If a line in the records below includes the word "rules", count it, then give the total and nothing else.

------------------------------------------------------------------------

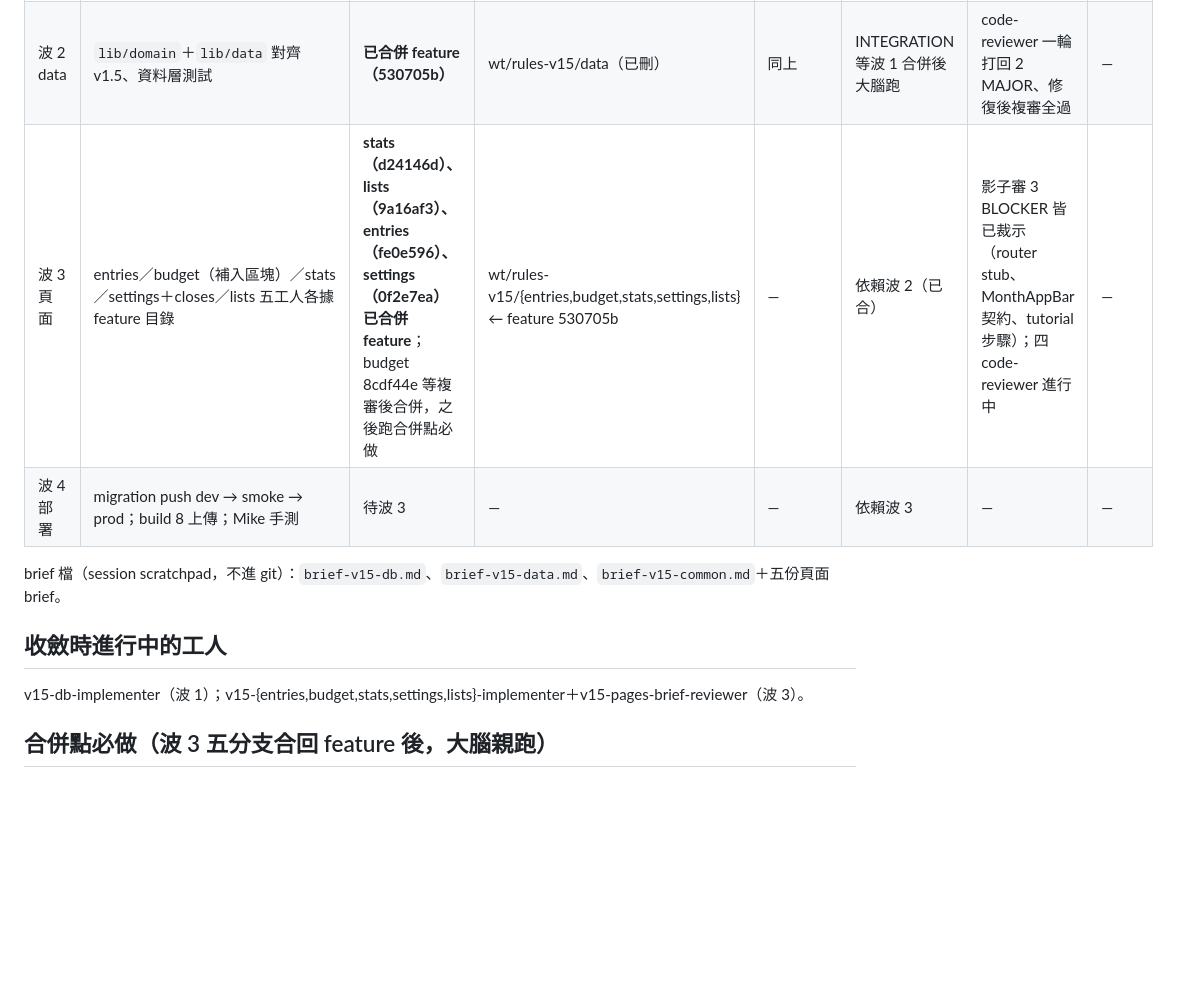
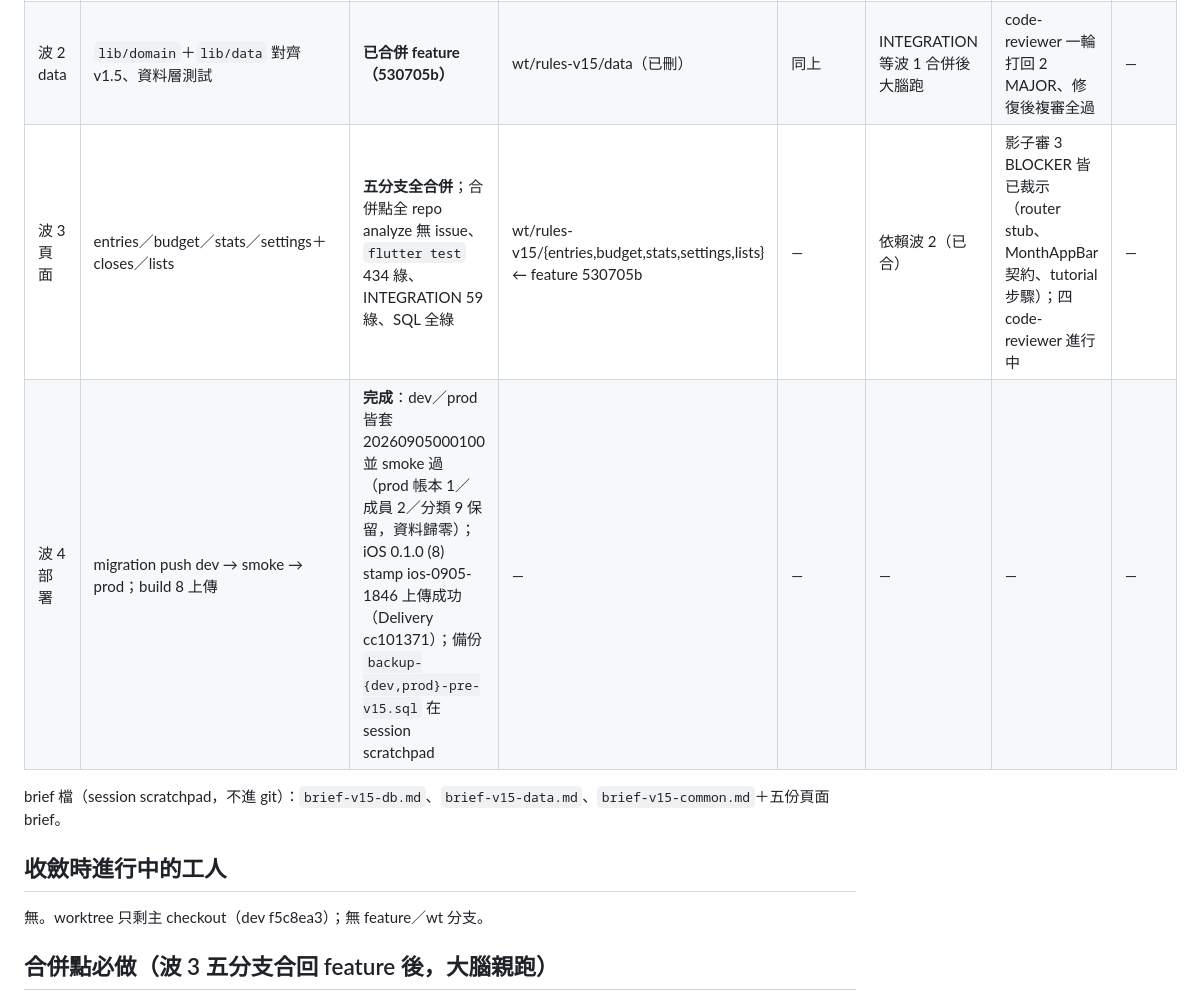
Before and after one commit to mike504110403/accounting, a Markdown page: .claude/wip.md, the part around one of its changes. Rendered like a GitHub page; blank space fills up the shorter version.

```diff
--- a/.claude/wip.md
+++ b/.claude/wip.md
@@ -19,14 +19,14 @@
 | --- | --- | --- | --- | --- | --- | --- | --- |
 | 波 1 DB | migration `20260905000100_rules_v15.sql`、SQL 測試、seed、db-contract | **已合併 feature（5e162c0）**，合併後 `run.sh` 全綠 | wt/rules-v15/db（已刪） | dev 5d88705 | 獨立 | db／security／code 一輪各 1～2 MAJOR（清帳競態共享鎖、鎖月測試回歸），修復後三方複審全過 | — |
 | 波 2 data | `lib/domain`＋`lib/data` 對齊 v1.5、資料層測試 | **已合併 feature（530705b）** | wt/rules-v15/data（已刪） | 同上 | INTEGRATION 等波 1 合併後大腦跑 | code-reviewer 一輪打回 2 MAJOR、修復後複審全過 | — |
-| 波 3 頁面 | entries／budget（補入區塊）／stats／settings＋closes／lists 五工人各據 feature 目錄 | **stats（d24146d）、lists（9a16af3）、entries（fe0e596）、settings（0f2e7ea）已合併 feature**；budget 8cdf44e 等複審後合併，之後跑合併點必做 | wt/rules-v15/{entries,budget,stats,settings,lists} ← feature 530705b | — | 依賴波 2（已合） | 影子審 3 BLOCKER 皆已裁示（router stub、MonthAppBar 契約、tutorial 步驟）；四 code-reviewer 進行中 | — |
-| 波 4 部署 | migration push dev → smoke → prod；build 8 上傳；Mike 手測 | 待波 3 | — | — | 依賴波 3 | — | — |
+| 波 3 頁面 | entries／budget／stats／settings＋closes／lists | **五分支全合併**；合併點全 repo analyze 無 issue、`flutter test` 434 綠、INTEGRATION 59 綠、SQL 全綠 | wt/rules-v15/{entries,budget,stats,settings,lists} ← feature 530705b | — | 依賴波 2（已合） | 影子審 3 BLOCKER 皆已裁示（router stub、MonthAppBar 契約、tutorial 步驟）；四 code-reviewer 進行中 | — |
+| 波 4 部署 | migration push dev → smoke → prod；build 8 上傳 | **完成**：dev／prod 皆套 20260905000100 並 smoke 過（prod 帳本 1／成員 2／分類 9 保留，資料歸零）；iOS 0.1.0 (8) stamp ios-0905-1846 上傳成功（Delivery cc101371）；備份 `backup-{dev,prod}-pre-v15.sql` 在 session scratchpad | — | — | — | — | — |
 
 brief 檔（session scratchpad，不進 git）：`brief-v15-db.md`、`brief-v15-data.md`、`brief-v15-common.md`＋五份頁面 brief。
 
 ## 收斂時進行中的工人
 
-v15-db-implementer（波 1）；v15-{entries,budget,stats,settings,lists}-implementer＋v15-pages-brief-reviewer（波 3）。
+無。worktree 只剩主 checkout（dev f5c8ea3）；無 feature／wt 分支。
 
 ## 合併點必做（波 3 五分支合回 feature 後，大腦親跑）
 
```
Also changed, not shown: other parts of .claude/wip.md (+8 -9 lines).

------------------------------------------------------------------------

- EXERCISE RESULT: 4